What are DITA‘s biggest benefits? Its greatest challenges?
I’ve listed the rankings here, along with some thoughts of my own. Each numbered item is from Scott’s presentation; the commentary between the numbered items is mine.
(The survey is still accepting responses. If you haven’t yet weighed in, you can do so right now.)
What benefits does DITA provide?
This section was open to all respondents.
1, Consistency: content reuse/single-sourcing
Yes: when I think of single-sourcing, I think of consistency. But I also think about flexibility — of being able to publish the same content on the web, as integrated help, as PDF, and in other formats. For me that’s a big benefit, just as much as — and probably more than — consistency.
2. Usability: structure provides predictability
3. Translation: savings from reusing translation
The panelists remarked that they expected this one to score higher, and theorized that many of the survey respondents were content creators but were not the people actually responsible for translation. I think they’re probably right — and I’d also point out that a lot of organizations simply don’t translate their content. It would be interesting if the survey asked how many are currently translating DITA content.
4. Customization: segmentation, personalization
Nice to see this one crack the top 4. I think we (the community of DITA content producers) are just beginning to take advantage of features like metadata and keys. There’s so much more we can do to adapt content based on the audience’s geographic location, experience level, and so forth. (Key scopes and branch filtering in DITA 1.3 hold out even more promise.)
Rank the biggest challenges associated with using DITA
This section was open to respondents who said they use DITA.
1. Reuse: determining reuse strategy
Conref or keyref? What taxonomy to use, and where to put the metadata (in topics or in maps)? Who “owns” the library of reusable content? There doesn’t seem to be much consensus on best practices when it comes to developing a reuse strategy. Maybe, like the consultants always say, it depends — on what the writing team is
used to, on which groups are collaborating to produce content, and on what the corporate culture will support.
2. Usage: making DITA do what we want it to do
3. Training: equipping staff with skills needed
There’s a ton of training out there — in the basics of structured authoring, in DITA itself, and in the various tools. So I’m not sure what the problem is, unless it’s that companies don’t want to pay for training and want simply to hire people who already know everything (see #7 below). Even if you could hire fully-capable DITA writers off the street (and that’s a big if), they still need to be trained in how to use your local style, transforms, and so forth.
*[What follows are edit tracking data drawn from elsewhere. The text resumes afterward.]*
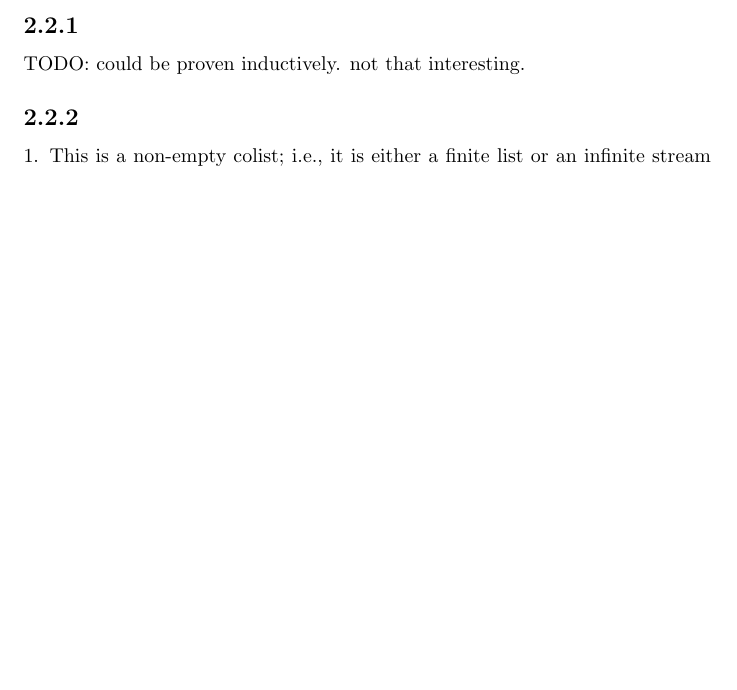
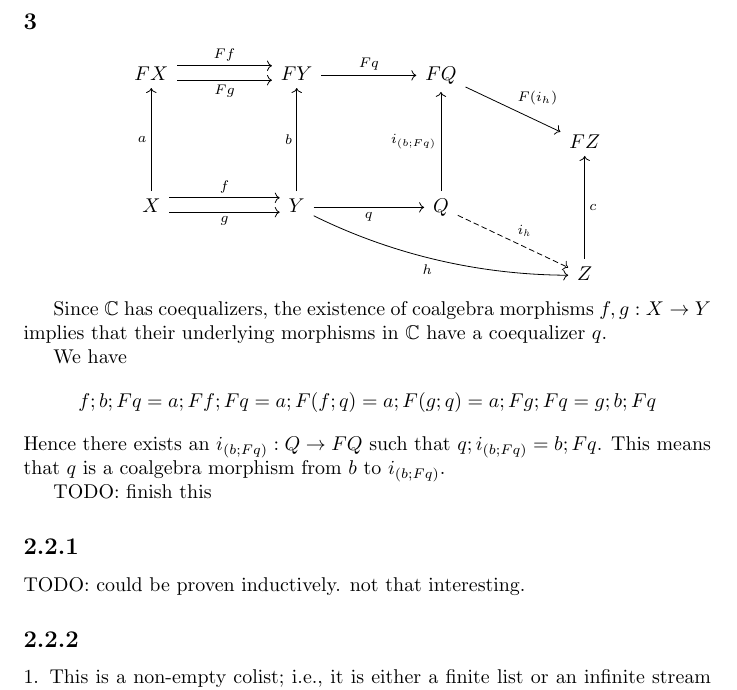
Before and after one commit to kevinclancy/DetailedNotes, a LaTeX document (JacobsCoalgebra.tex): part of page 3 of 39 before the commit and part of page 4 of 40 after it, cut at the place of the change, the shorter picture padded with empty space. Compiled offline with pdfLaTeX; a LaTeX package or settings file that is missing is left out.

Commit message:
finished most of another problem in chpt 2

```diff
--- a/JacobsCoalgebra.tex
+++ b/JacobsCoalgebra.tex
@@ -216,6 +216,34 @@ Applying the IH to the premises gives $h(y) = h(y'')$ and $h(y'') = h(y')$. Sinc
 \end{proof}
 
 In the above diagram, $[-]_R : Y \to Y/R$ maps each $y \in Y$ to its equivalnce class modulo $R$. Clearly $[-]_R$ is surjective. The arrow $i$ maps each equivalence class to the common element of $z$ that all of its members map to via $h$. By definition this makes the triangle commute, and because $[-]_R$ is an epi, $i$ is the only arrow making the triangle commute.
+
+\subsection*{3}
+
+\[\begin{tikzcd}
+	FX && FY && FQ \\
+	&&&&&& FZ \\
+	X && Y && Q \\
+	&&&&&& Z
+	\arrow["f", shift left=2, from=3-1, to=3-3]
+	\arrow["g"', shift right=1, from=3-1, to=3-3]
+	\arrow["q"', from=3-3, to=3-5]
+	\arrow["h"', curve={height=12pt}, from=3-3, to=4-7]
+	\arrow["c" right, from=4-7, to=2-7]
+	\arrow["a", from=3-1, to=1-1]
+	\arrow["b", from=3-3, to=1-3]
+	\arrow["i_{(b;Fq)}", from=3-5, to=1-5]
+	\arrow["Ff", shift left=2, from=1-1, to=1-3]
+	\arrow["Fg"', shift right=1, from=1-1, to=1-3]
+	\arrow["Fq", from=1-3, to=1-5]
+	\arrow["{i_{\mathit{h}}}", dashed, from=3-5, to=4-7]
+	\arrow["{F(i_h)}", from=1-5, to=2-7]
+\end{tikzcd}\]
+
+Since $\mathbb C$ has coequalizers, the existence of coalgebra morphisms $f,g : X \to Y$ implies that their underlying morphisms in $\mathbb{C}$ have a coequalizer $q$.
+
+We have $$f;b;Fq = a;Ff;Fq = a;F(f;q) = a;F(g;q) = a;Fg;Fq = g;b;Fq$$ Hence there exists an $i_{(b;Fq)} : Q \to FQ$ such that $q;i_{(b;Fq)} = b;Fq$. This means that $q$ is a coalgebra morphism from $b$ to $i_{(b;Fq)}$.
+
+TODO: finish this
 
 \subsection*{2.2.1}
 
```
4. Technology: understanding software
5. Formatting: developing stylesheets and rules for content
This isn’t rocket science, but it is serious, hard work. It’s often not considered when companies plan a transition to DITA — which makes it even harder.
6. Governance: enforcing the rules
See number 5 above.
7. Staffing: finding experienced talent
8. Creation: understanding how to create DITA content
9. Measurement: what to measure, how to decide
Let’s be honest: rather than what to measure, don’t we really mean making the business case? We still struggle to quantify the cost savings and revenue enhancement associated with structured authoring and DITA. Translation savings, of course, are a big part of the story. But increased usability, customization, and brand consistency have value too. We just have a hard time quantifying their value.
10. Translation: issues associated with DITA content
So there you have it. What do you think? Do any of the rankings surprise you? Is anything missing from either list?
Do you agree with my take?
Thanks to Scott Abel for conducting the survey. Like so much of what he does, it’s of great value to the technical writing community. Thanks to Rob, Mark, and Keith for their contributions as well.